## Exercise prompt
Working from the listing below, pick each line containing the word "Washington" and copy it.

------------------------------

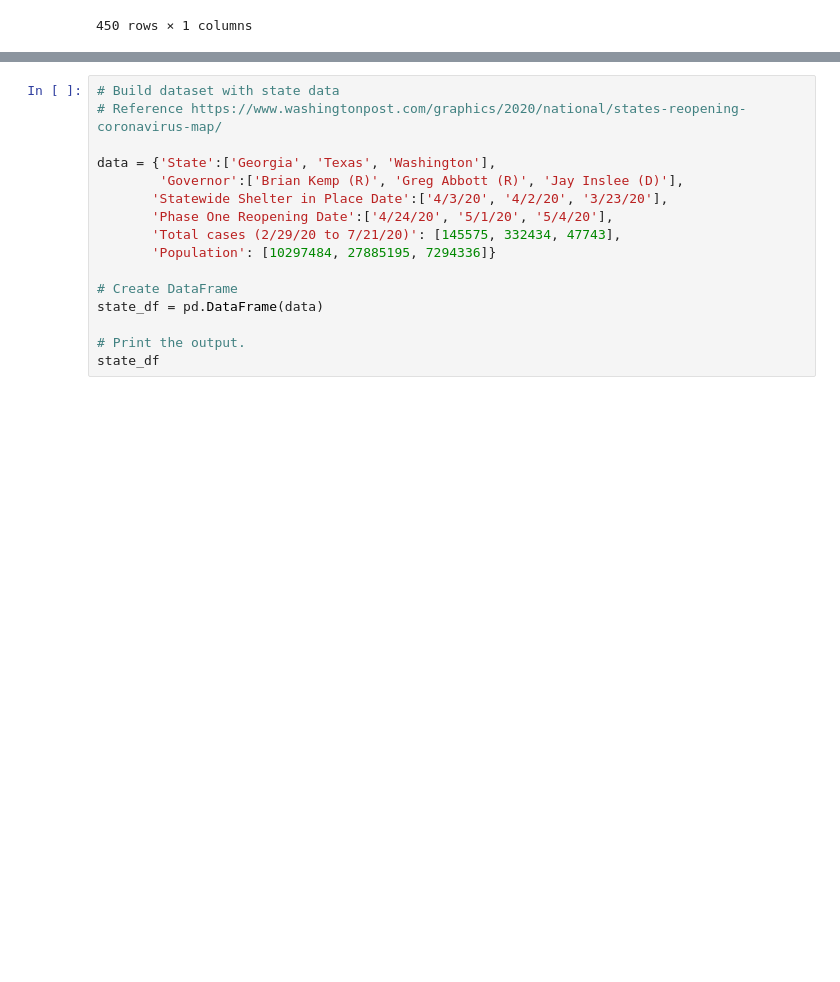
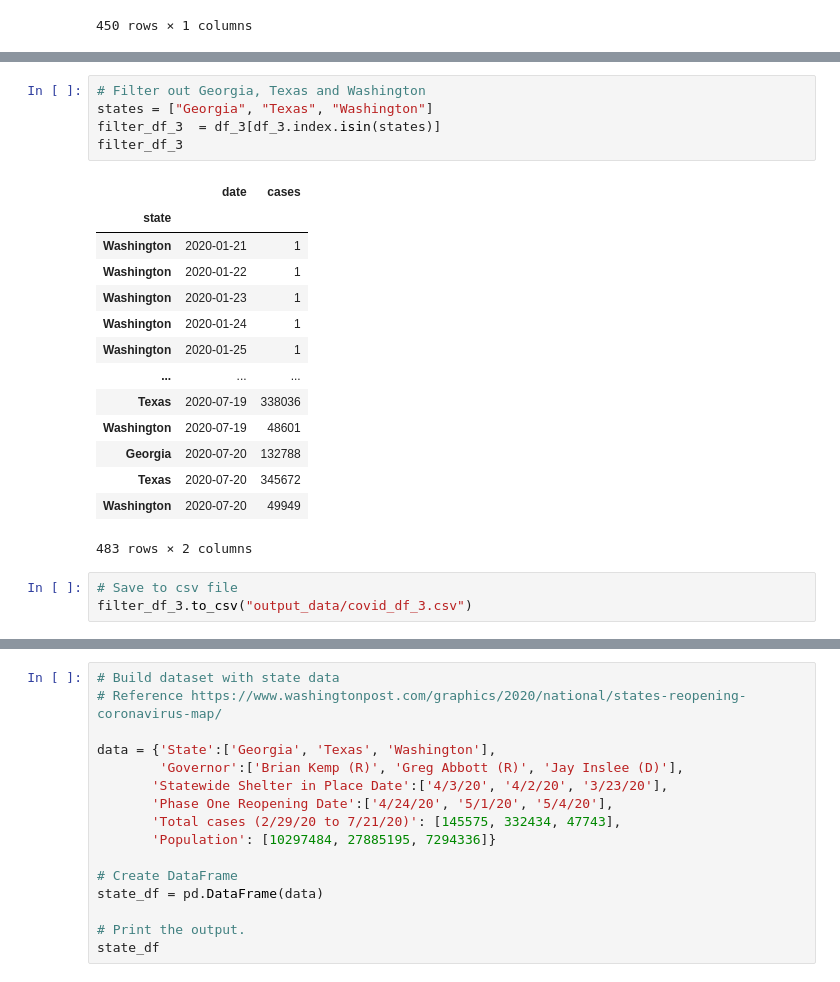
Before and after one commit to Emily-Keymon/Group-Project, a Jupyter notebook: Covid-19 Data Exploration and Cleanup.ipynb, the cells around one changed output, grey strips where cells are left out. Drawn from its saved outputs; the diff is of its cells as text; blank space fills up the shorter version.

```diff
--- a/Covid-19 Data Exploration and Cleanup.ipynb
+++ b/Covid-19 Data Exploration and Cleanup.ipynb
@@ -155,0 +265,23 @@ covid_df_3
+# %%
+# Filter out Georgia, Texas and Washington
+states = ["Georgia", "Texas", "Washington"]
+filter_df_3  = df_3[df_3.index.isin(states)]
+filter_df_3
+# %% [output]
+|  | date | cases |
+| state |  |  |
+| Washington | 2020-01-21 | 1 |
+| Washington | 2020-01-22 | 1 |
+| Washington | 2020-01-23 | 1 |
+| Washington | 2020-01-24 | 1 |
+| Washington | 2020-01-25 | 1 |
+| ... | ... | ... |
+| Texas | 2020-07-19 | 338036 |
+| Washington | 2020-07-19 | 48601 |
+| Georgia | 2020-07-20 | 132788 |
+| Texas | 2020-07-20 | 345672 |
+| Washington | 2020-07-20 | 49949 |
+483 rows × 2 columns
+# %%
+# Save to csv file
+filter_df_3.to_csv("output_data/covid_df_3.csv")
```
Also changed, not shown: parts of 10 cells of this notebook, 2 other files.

------------------------------

## Solved problem
+# Filter out Georgia, Texas and Washington
+states = ["Georgia", "Texas", "Washington"]
+| Washington | 2020-01-21 | 1 |
+| Washington | 2020-01-22 | 1 |
+| Washington | 2020-01-23 | 1 |
+| Washington | 2020-01-24 | 1 |
+| Washington | 2020-01-25 | 1 |
+| Washington | 2020-07-19 | 48601 |
+| Washington | 2020-07-20 | 49949 |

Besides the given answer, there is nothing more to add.